Songwriter Shawn Patterson (“Robot Chicken”) recalls his initial conversations with editor Chris McKay as including words like “poppy” and “catchy” along with the idea that teamwork is important and that Emmet is a happy-go-lucky guy who wants to be loved. “I sat at the piano, bouncing back and forth for a couple of weeks,” Patterson says with a laugh. “It just started falling together in phrases.”

For singer-songwriter Sia, the “Annie” remake offered a chance to augment an already classic musical-theater score that she adored as a little girl growing up in South Australia. (“I went to meet with director Will Gluck and burst into tears — in a business meeting!” she says with a hint of embarrassment.)

In the film, “Opportunity” (co-written by Greg Kurstin) is sung onscreen by Quvenzhane Wallis. “Will had the title and some rough lyrics,” Sia says. “A good movie song describes an emotional landscape in a scene. I tend to communicate as simply as possible when I’m trying to appeal to a broader audience.
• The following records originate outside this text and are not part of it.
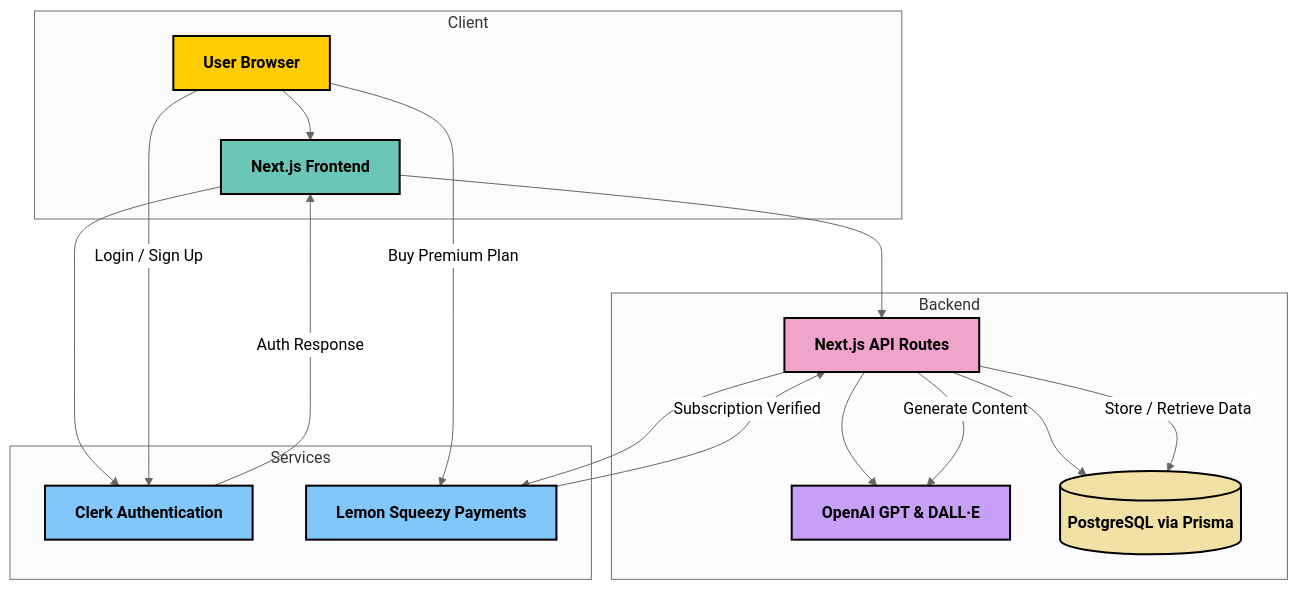
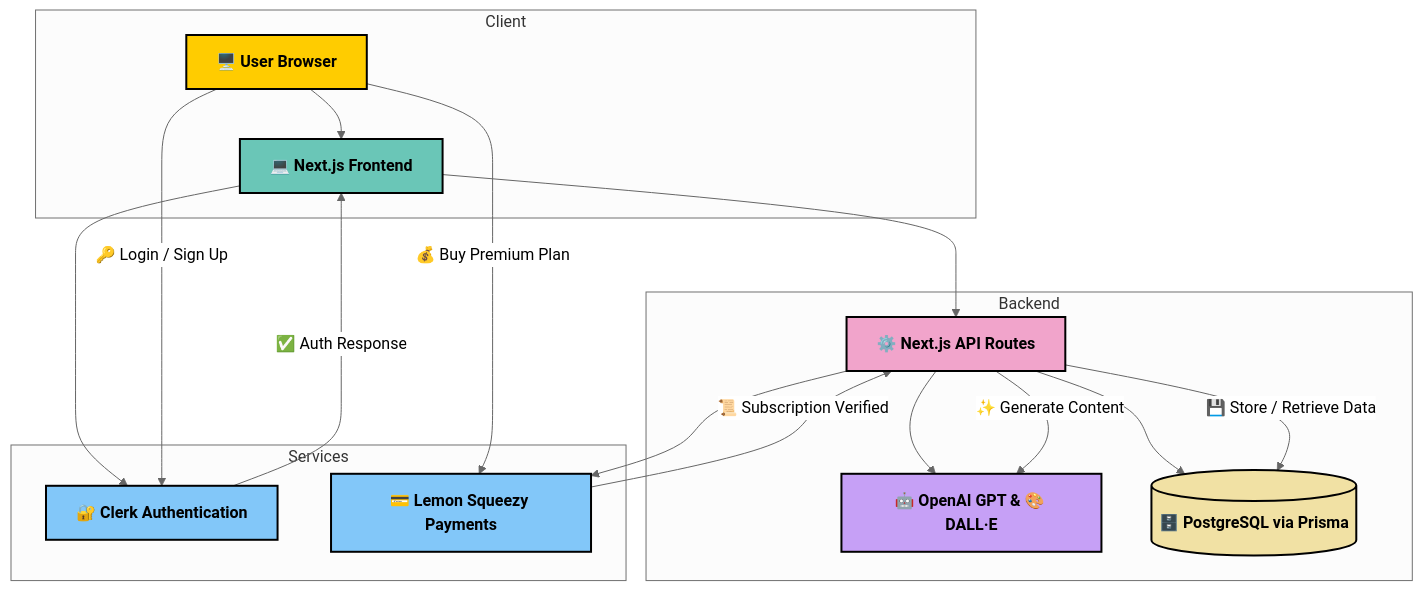
Before and after one commit to be-a-guptaji/AI-PPT-Builder: the diagram in README.md, drawn with Mermaid (neutral theme).

````diff
--- a/README.md
+++ b/README.md
@@ -315,55 +315,55 @@
 ```mermaid
 graph TD
     %% ==============================
     %% CLIENT LAYER
     %% ==============================
     subgraph Client
-    U[User Browser] --> F[Next.js Frontend]
+    U[🖥️ User Browser] --> F[💻 Next.js Frontend]
     end
 
     %% ==============================
     %% BACKEND & API LAYER
     %% ==============================
     subgraph Backend
-    F --> API[Next.js API Routes]
-    API --> AI[OpenAI GPT & DALL·E]
-    API --> DB[(PostgreSQL via Prisma)]
+    F --> API[⚙️ Next.js API Routes]
+    API --> AI[🤖 OpenAI GPT & 🎨 DALL·E]
+    API --> DB[(🗄️ PostgreSQL via Prisma)]
     end
 
     %% ==============================
     %% SERVICES LAYER
     %% ==============================
     subgraph Services
-    F --> Clerk[Clerk Authentication]
-    API --> LS[Lemon Squeezy Payments]
+    F --> Clerk[🔐 Clerk Authentication]
+    API --> LS[💳 Lemon Squeezy Payments]
     end
 
     %% ==============================
     %% FLOWS
     %% ==============================
-    U -->|Login / Sign Up| Clerk
-    Clerk -->|Auth Response| F
-    U -->|Buy Premium Plan| LS
-    LS -->|Subscription Verified| API
-    API -->|Generate Content| AI
-    API -->|Store / Retrieve Data| DB
+    U -->|🔑 Login / Sign Up| Clerk
+    Clerk -->|✅ Auth Response| F
+    U -->|💰 Buy Premium Plan| LS
+    LS -->|📜 Subscription Verified| API
+    API -->|✨ Generate Content| AI
+    API -->|💾 Store / Retrieve Data| DB
 
     %% ==============================
     %% STYLING
     %% ==============================
     classDef client fill:#6ac6b7,stroke:#000,stroke-width:2px,color:#000,font-weight:bold;
     classDef backend fill:#f1a4cb,stroke:#000,stroke-width:2px,color:#000,font-weight:bold;
     classDef services fill:#82c7f9,stroke:#000,stroke-width:2px,color:#000,font-weight:bold;
     classDef user fill:#ffcc00,stroke:#000,stroke-width:2px,color:#000,font-weight:bold;
     classDef db fill:#f1e1a4,stroke:#000,stroke-width:2px,color:#000,font-weight:bold;
     classDef ai fill:#c6a0f6,stroke:#000,stroke-width:2px,color:#000,font-weight:bold;
 
     %% Apply Classes
     class U user;
     class F client;
     class API backend;
     class DB db;
     class AI ai;
     class Clerk,LS services;
 
 ```
````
Simplification is the magic trick.”

In “Big Hero 6” — Disney’s kid-friendly origin story about a band of young, nerdy superheroes — Fall Out Boy’s scratchy anthem “Immortals” cranks up over a pivotal montage as the characters transform into their super selves, helping advance the plot within the movie.
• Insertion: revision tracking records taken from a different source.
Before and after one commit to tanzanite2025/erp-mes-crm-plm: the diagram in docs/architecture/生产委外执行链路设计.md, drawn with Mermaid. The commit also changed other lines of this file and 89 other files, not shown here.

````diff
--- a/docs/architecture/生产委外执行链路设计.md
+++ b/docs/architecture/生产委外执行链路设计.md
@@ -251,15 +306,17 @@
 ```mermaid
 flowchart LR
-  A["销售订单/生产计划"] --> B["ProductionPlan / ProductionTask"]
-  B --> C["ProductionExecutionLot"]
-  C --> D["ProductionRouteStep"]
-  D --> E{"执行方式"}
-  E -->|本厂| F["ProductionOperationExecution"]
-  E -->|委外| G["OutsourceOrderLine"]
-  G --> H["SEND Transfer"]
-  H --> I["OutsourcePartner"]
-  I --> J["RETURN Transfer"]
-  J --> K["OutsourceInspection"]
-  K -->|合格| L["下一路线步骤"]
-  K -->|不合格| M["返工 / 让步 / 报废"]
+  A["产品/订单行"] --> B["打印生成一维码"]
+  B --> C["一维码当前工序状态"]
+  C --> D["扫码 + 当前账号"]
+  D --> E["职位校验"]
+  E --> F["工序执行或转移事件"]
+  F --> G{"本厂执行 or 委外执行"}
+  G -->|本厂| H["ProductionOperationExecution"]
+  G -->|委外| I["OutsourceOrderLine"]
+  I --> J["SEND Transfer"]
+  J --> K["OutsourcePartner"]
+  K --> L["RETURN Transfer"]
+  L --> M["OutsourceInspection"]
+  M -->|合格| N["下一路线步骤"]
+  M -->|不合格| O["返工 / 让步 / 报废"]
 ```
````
The band chose not to explain what each character was doing — “like a Ninja Turtles song,” says bassist and lyricist Pete Wentz — but rather embody the message of the film. “The idea that the way you live on forever is through other people, which is what (protagonist) Hiro really needs to learn, was a big part of the lyrics.”
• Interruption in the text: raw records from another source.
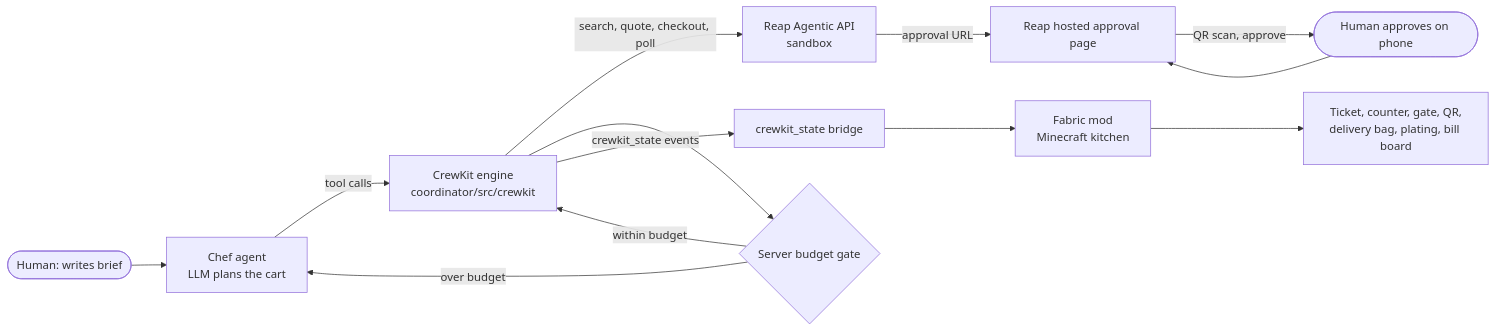
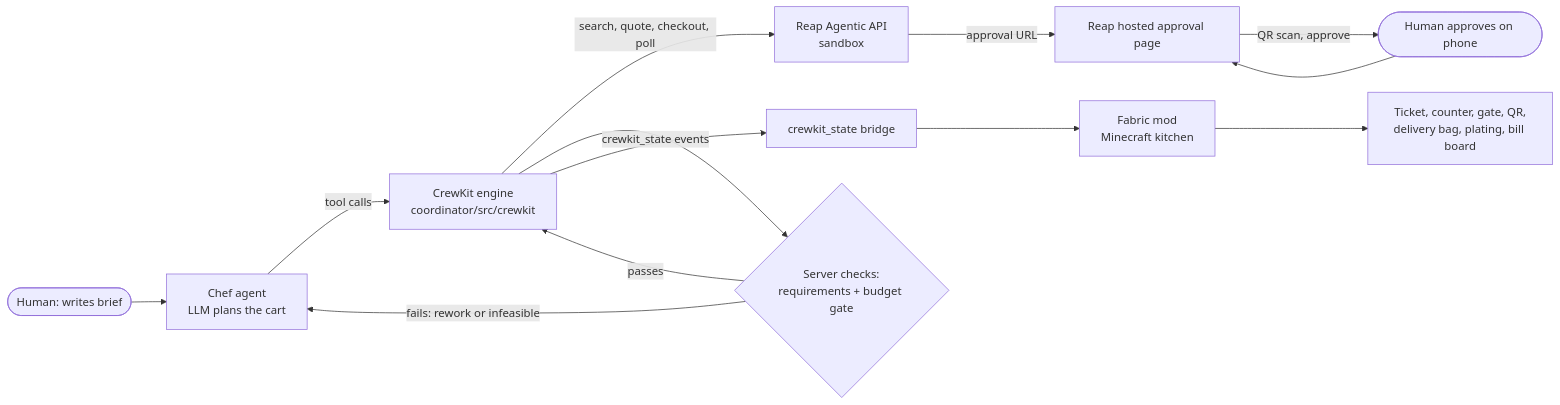
Before and after one commit to aGamingGod1234/crewkit-kitchen: the diagram in README.md, drawn with Mermaid. The commit also changed other lines of this file and 2 other files, not shown here.

Commit message:
docs: reframe around workshop organiser, two server checks, precise claims

````diff
--- a/README.md
+++ b/README.md
@@ -21,15 +34,15 @@
 ```mermaid
 flowchart LR
     Human([Human: writes brief]) --> Chef[Chef agent<br/>LLM plans the cart]
     Chef -->|tool calls| Engine[CrewKit engine<br/>coordinator/src/crewkit]
     Engine -->|search, quote, checkout, poll| Reap[Reap Agentic API<br/>sandbox]
-    Engine --> Gate{Server budget gate}
-    Gate -->|over budget| Chef
-    Gate -->|within budget| Engine
+    Engine --> Gate{Server checks:<br/>requirements + budget gate}
+    Gate -->|fails: rework or infeasible| Chef
+    Gate -->|passes| Engine
     Reap -->|approval URL| Page[Reap hosted approval page]
     Page -->|QR scan, approve| Human2([Human approves on phone])
     Human2 --> Page
     Engine -->|crewkit_state events| Bridge[crewkit_state bridge]
     Bridge --> Mod[Fabric mod<br/>Minecraft kitchen]
     Mod --> Room[Ticket, counter, gate, QR,<br/>delivery bag, plating, bill board]
 ```
````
Another animated feature, “The Boxtrolls,” exposes important plot background with “The Boxtrolls Song,” written by “Monty Python” alumnus Eric Idle (with composer Dario Marianelli) for the film’s villain. Idle says he was asked “to write a song for Sir Ben Kingsley to sing in drag. Who could resist such a challenge?”

The music hall showstopper, infused with cheeky humor, establishes important backstory, and needed to tell “the awful warning tale of a snatched baby in order to stir up hatred for Boxtrolls,” says Idle. “I felt it should have a kind of banjo, central European, Kurt Weill feel to it.”

Lana Del Rey’s title song from Tim Burton’s “Big Eyes” serves as an internal monologue for Amy Adams’ misused protagonist, the painter Margaret Keane, whose husband has claimed credit for all her work. As she languishes around a grocery store, haunted by this disconnection from her art, Del Rey’s spectral, molten vocals sing of “big eyes and big lies.”

The song’s orchestral character kept Danny Elfman’s score in mind. “The stuff I do with Lana tends to be very filmic, anyway,” says Daniel Heath, the track’s co-writer and producer. “She’s got a very haunting voice, and it definitely belongs in a movie world.”

Lorde’s song “Yellow Flicker Beat” is both coda and bridge for “The Hunger Games: Mockingjay — Part 1.” As the story’s first of two acts fades to black, Lorde’s vocals cut through a capella, slowly climaxing into a moody, dance-floor anthem.

“I kept coming back to the idea that the end of this film is the point of no return for (Katniss),” says Lorde. “The song needed to have this very disturbed, dark intimacy, and also this explosive moment letting you know that she is about to go postal.”

And if you have a coda that also distills a film’s narrative, such as J. Ralph’s “Until the End” for the doc “Garnet’s Gold,” about a man’s quixotic search for hidden treasure, then you have the best of both worlds. Ralph says he and director Ed Perkins wanted music that captures Garnet’s life and the film’s complex range of emotions.

“I was extremely inspired by this story and the words and music came to me very quickly,” says Ralph of the song performed by Liza Minnelli and Wynton Marsalis during the film’s final scene and into the end credits. “Ultimately ‘Until the End’ would develop into the theme of the entire film. As no other dialogue or sound would be playing, the story’s resolution solely relies on the song and Garnet’s silent performance on screen, like in a classic silent film.”